  match t with
    | Nat => nat
    | Bool => bool
  end.

Definition tbinopDenote arg1 arg2 res (b : tbinop arg1 arg2 res)
  : typeDenote arg1 -> typeDenote arg2 -> typeDenote res :=
  match b with
    | TPlus => plus
    | TTimes => mult
    | TEq Nat => beq_nat
    | TEq Bool => eqb
    | TLt => leb
  end.

Fixpoint texpDenote t (e : texp t) : typeDenote t :=
  match e with
    (* Doubt1: How does [Set Implicit Arguments] affect the following line? *)
    | TNConst n => n
    | TBConst b => b

   (* Doubt2: How does [Set Asymmetric Patterns] affect the following line? *)
    | TBinop _ _ _ b e1 e2 => (tbinopDenote b) (texpDenote e1) (texpDenote e2)
  end.

If I remove the Set Implicit Arguments, the definition of texpDenote would complain:

In environment
texpDenote : forall t : type, texp t -> typeDenote t
t : type
e : texp t
n : nat
The term "n" has type "nat" while it is expected to have type
 "typeDenote ?t@{t1:=Nat}".

But typeDenote Nat would give nat itself, right? And n is nat. So why is this causing an error?

view this post on Zulip Gaëtan Gilbert (Sep 04 2021 at 14:38):

But typeDenote Nat would give nat itself

the expected type is not typeDenote Nat so that doesn't matter

you need to do something like match e in texp t' return typeDenote t' with ...

Asymmetric Patterns only matters when there are parameters to an inductive type which is not the case here
Implicit Arguments should not affect TNCons/TBConst, but does affect TBinop

view this post on Zulip Meven Lennon-Bertrand (Sep 06 2021 at 08:46):

Again, Coq is misleading you here.
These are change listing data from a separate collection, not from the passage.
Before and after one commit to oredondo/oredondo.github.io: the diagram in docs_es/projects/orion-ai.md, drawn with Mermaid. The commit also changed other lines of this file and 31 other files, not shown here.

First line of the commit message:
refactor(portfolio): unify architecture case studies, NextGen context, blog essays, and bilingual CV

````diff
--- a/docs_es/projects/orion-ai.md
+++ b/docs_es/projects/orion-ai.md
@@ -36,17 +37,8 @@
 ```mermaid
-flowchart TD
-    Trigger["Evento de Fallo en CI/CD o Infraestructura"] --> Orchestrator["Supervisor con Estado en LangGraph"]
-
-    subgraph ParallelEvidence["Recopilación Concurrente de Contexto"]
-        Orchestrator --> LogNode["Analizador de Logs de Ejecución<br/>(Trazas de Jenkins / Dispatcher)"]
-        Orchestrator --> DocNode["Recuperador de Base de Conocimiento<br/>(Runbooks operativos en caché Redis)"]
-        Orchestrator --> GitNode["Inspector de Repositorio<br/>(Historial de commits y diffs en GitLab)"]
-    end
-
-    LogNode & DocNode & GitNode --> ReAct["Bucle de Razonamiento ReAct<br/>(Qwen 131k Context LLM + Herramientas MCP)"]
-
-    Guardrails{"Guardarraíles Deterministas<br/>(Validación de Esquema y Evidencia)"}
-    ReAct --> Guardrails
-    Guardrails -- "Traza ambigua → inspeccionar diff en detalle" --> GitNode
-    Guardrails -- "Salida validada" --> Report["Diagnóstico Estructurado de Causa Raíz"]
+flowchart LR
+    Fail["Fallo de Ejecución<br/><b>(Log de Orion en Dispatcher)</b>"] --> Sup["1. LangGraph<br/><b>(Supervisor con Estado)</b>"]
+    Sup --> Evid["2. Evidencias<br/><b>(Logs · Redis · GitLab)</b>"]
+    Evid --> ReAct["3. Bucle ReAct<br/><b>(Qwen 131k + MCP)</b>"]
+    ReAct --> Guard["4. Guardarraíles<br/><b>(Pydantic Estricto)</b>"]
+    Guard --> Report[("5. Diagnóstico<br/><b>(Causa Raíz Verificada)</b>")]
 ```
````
It tries to infer the return clause of your pattern-matching, but fails to do so because of an unrelated error. If you do the modification @Gaëtan Gilbert suggested, the error message is much better: The term "b" has type "tbinop t0 t1 t2" while it is expected to have type "type".. This tells you that when deactivating implicit arguments, you need to pass more arguments to tbinopDenote, namely those that are not implicit. A working last line would be

| TBinop _ _ _ b e1 e2 => (tbinopDenote _ _ _ b) (texpDenote _ e1) (texpDenote _ e2)

and once you’ve got it right, Coq can infer the correct return type and you can drop the return clause of your match.


Last updated: Jan 29 2023 at 01:02 UTC